Search the material below for the string "textContent". Return every line that holds it.
*** DATA
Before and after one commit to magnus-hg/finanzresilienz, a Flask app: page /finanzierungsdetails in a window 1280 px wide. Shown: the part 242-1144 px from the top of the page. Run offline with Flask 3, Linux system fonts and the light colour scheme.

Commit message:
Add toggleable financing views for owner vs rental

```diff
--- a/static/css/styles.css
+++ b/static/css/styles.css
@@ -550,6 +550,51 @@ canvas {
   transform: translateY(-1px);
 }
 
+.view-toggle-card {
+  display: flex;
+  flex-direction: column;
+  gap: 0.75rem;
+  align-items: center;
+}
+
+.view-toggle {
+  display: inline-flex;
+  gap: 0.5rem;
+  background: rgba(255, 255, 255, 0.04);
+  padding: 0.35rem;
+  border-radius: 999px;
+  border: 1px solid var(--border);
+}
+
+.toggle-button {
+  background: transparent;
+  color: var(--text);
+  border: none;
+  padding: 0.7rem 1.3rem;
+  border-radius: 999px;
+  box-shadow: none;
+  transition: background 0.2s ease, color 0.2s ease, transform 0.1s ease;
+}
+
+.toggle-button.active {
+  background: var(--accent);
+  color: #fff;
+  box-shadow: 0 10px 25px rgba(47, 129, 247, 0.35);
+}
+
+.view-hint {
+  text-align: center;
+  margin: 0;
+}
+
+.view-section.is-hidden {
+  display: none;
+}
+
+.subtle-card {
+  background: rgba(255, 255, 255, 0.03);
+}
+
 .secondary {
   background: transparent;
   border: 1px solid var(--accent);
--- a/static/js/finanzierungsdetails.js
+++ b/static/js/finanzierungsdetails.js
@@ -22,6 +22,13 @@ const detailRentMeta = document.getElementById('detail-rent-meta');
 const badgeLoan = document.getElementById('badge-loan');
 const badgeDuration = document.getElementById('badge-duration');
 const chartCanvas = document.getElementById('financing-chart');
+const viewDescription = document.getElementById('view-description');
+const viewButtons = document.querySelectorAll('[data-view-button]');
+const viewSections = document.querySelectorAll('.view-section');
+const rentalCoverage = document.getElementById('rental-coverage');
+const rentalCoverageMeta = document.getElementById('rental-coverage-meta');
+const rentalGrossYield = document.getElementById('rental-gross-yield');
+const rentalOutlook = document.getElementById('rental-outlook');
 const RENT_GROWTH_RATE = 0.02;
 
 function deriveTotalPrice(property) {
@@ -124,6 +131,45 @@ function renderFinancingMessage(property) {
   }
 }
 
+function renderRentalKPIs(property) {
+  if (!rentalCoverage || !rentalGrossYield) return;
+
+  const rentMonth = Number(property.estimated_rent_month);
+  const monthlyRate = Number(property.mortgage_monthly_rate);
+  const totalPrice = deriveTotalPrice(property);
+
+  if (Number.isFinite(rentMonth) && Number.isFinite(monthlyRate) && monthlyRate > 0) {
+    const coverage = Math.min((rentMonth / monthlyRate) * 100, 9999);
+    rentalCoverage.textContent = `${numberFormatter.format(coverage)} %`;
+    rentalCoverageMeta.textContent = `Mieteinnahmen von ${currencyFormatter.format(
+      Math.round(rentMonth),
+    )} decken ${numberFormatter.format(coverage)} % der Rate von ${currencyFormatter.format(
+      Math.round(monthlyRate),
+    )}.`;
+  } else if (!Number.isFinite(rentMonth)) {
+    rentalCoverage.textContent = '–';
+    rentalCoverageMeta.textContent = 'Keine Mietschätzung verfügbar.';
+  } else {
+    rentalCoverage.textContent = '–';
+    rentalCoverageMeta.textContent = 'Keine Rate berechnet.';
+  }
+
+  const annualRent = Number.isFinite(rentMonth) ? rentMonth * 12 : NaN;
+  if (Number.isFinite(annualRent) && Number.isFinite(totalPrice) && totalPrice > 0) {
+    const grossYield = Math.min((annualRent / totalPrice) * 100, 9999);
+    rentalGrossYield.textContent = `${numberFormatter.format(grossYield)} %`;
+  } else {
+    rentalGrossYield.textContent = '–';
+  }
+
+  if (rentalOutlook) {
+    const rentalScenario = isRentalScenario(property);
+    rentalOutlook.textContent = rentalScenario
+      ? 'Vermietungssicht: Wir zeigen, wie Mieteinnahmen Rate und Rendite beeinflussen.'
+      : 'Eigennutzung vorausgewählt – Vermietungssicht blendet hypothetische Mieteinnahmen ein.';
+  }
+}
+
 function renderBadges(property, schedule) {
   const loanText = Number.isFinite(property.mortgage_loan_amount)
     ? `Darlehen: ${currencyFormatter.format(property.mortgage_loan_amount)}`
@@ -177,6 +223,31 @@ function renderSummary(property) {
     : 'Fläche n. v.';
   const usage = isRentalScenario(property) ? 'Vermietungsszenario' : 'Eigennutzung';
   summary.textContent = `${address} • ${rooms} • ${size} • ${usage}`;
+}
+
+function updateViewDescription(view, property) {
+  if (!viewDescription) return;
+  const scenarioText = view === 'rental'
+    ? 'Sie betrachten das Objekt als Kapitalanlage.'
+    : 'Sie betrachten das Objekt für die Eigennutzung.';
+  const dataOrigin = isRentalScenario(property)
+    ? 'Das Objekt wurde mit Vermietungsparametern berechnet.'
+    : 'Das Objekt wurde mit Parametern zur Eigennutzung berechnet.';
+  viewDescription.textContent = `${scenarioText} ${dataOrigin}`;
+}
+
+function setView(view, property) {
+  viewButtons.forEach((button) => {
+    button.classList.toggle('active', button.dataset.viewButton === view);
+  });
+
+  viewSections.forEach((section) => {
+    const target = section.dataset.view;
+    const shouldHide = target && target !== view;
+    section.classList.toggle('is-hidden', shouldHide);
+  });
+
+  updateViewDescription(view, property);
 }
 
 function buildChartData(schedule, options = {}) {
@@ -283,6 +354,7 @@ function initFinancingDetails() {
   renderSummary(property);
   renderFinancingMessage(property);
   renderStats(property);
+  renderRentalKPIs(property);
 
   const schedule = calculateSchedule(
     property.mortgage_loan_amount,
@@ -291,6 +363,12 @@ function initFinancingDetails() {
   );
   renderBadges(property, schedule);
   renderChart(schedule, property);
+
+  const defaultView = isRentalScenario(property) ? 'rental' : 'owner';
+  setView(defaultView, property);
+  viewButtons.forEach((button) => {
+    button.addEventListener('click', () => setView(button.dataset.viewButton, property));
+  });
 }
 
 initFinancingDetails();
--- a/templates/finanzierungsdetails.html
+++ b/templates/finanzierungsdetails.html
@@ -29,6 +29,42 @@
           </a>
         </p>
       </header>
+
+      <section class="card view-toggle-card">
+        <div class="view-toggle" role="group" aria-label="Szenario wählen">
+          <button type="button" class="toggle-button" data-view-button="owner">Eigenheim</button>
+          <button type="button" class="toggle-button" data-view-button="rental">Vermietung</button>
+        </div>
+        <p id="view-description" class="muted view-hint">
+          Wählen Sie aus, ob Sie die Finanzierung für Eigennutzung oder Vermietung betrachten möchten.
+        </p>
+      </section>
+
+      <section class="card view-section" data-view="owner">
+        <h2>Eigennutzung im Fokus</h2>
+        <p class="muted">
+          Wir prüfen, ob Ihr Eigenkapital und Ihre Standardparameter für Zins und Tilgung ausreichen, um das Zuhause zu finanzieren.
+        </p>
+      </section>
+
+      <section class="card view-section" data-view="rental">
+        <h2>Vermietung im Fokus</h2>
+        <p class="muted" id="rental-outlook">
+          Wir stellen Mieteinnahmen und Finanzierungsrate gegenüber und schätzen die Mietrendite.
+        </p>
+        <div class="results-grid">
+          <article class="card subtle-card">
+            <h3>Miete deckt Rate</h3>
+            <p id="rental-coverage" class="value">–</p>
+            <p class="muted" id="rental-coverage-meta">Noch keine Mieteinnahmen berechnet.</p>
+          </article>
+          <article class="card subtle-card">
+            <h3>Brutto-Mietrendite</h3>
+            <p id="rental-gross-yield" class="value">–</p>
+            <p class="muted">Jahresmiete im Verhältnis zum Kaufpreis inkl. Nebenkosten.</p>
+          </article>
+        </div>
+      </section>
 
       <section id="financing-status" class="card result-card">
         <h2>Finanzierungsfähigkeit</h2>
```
******
*** DATA
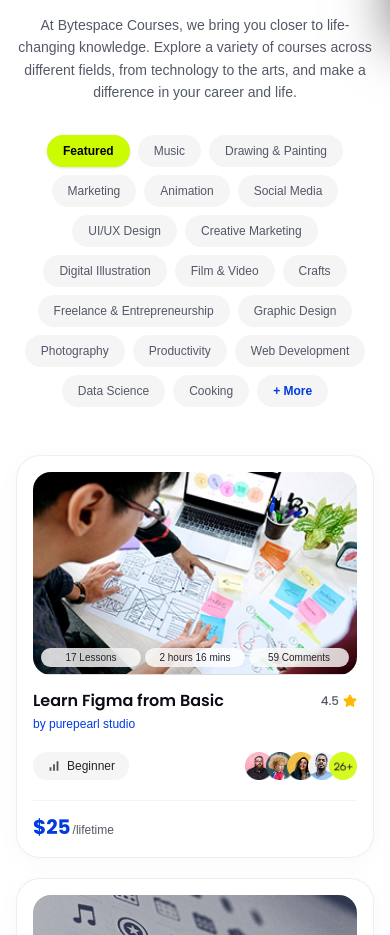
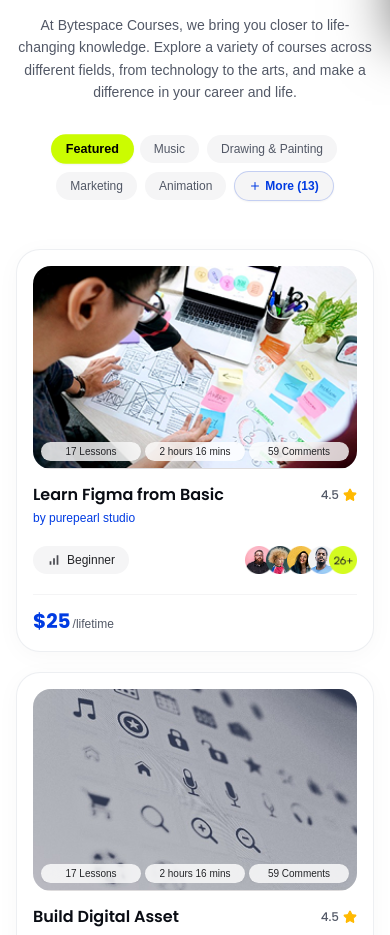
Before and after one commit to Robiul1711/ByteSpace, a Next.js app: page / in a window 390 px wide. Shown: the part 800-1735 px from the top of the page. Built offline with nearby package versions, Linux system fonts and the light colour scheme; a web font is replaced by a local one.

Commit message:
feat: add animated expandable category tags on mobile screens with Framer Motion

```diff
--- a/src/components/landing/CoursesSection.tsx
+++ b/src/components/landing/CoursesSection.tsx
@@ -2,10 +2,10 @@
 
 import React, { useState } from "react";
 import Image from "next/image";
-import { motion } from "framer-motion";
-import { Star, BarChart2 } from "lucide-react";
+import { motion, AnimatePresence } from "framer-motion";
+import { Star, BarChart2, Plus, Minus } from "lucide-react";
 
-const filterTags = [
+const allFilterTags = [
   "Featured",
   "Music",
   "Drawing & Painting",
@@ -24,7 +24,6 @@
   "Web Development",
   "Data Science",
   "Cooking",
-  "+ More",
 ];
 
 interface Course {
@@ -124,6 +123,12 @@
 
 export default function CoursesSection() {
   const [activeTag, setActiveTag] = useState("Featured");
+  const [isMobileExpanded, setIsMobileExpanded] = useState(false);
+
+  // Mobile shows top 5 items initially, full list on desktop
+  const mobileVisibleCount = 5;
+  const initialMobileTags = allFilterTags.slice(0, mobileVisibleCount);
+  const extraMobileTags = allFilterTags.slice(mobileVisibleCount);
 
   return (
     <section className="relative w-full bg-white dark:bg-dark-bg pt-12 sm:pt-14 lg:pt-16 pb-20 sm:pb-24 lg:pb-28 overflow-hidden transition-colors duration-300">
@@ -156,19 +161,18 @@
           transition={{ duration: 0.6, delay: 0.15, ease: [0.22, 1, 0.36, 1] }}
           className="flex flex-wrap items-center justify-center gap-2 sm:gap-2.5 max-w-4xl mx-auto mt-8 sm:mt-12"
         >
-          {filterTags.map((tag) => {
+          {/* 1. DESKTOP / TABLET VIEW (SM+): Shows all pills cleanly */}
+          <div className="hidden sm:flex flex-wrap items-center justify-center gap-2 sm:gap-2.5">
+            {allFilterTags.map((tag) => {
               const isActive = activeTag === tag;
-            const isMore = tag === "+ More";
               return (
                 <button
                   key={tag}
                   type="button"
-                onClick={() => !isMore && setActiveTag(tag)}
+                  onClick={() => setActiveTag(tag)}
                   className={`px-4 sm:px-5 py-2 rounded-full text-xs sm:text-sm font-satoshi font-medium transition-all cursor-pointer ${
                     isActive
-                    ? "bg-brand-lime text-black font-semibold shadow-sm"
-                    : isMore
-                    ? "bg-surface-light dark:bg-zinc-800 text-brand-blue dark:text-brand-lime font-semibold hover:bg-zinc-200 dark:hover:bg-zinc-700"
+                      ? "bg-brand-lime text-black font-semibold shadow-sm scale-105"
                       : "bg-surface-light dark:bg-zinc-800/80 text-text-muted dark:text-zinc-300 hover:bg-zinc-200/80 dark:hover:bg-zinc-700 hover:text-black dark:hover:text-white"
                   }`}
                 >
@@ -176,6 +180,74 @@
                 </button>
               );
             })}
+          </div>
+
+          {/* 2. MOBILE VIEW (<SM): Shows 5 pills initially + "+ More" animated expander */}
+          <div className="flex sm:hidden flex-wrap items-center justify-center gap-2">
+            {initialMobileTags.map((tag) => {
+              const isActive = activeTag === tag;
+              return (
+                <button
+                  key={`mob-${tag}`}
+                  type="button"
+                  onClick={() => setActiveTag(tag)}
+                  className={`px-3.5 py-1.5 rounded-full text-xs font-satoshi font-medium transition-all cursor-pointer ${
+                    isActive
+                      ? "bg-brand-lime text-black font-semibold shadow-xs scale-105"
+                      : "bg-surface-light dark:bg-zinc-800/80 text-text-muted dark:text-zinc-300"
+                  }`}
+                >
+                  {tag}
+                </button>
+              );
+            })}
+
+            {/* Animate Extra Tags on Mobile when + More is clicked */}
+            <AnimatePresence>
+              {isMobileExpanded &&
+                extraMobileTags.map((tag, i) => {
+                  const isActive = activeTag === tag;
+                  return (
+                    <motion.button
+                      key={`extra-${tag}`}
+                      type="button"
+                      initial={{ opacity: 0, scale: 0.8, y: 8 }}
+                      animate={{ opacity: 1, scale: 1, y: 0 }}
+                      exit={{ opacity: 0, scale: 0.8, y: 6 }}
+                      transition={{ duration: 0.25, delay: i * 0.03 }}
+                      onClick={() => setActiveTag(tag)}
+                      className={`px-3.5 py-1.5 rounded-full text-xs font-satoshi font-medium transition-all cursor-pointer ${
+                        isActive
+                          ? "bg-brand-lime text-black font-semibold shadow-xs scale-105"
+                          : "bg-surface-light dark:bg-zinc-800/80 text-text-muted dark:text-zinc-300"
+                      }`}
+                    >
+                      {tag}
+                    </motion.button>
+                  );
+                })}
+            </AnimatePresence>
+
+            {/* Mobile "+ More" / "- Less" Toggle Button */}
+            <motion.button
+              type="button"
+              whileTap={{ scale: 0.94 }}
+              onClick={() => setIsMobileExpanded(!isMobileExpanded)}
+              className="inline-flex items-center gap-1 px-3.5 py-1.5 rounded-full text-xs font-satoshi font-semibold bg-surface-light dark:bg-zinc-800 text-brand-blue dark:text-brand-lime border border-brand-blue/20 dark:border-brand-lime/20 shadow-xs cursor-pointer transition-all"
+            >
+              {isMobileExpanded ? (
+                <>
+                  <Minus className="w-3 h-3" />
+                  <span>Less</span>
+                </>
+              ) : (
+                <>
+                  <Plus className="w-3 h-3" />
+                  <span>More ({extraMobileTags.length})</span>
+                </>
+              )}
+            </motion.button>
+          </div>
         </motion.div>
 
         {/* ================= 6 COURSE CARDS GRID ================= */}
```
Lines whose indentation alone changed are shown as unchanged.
******
# ANSWER FOR THE TASK:
+    rentalCoverage.textContent = `${numberFormatter.format(coverage)} %`;
+    rentalCoverageMeta.textContent = `Mieteinnahmen von ${currencyFormatter.format(
+    rentalCoverage.textContent = '–';
+    rentalCoverageMeta.textContent = 'Keine Mietschätzung verfügbar.';
+    rentalCoverage.textContent = '–';
+    rentalCoverageMeta.textContent = 'Keine Rate berechnet.';
+    rentalGrossYield.textContent = `${numberFormatter.format(grossYield)} %`;
+    rentalGrossYield.textContent = '–';
+    rentalOutlook.textContent = rentalScenario
   summary.textContent = `${address} • ${rooms} • ${size} • ${usage}`;
+  viewDescription.textContent = `${scenarioText} ${dataOrigin}`;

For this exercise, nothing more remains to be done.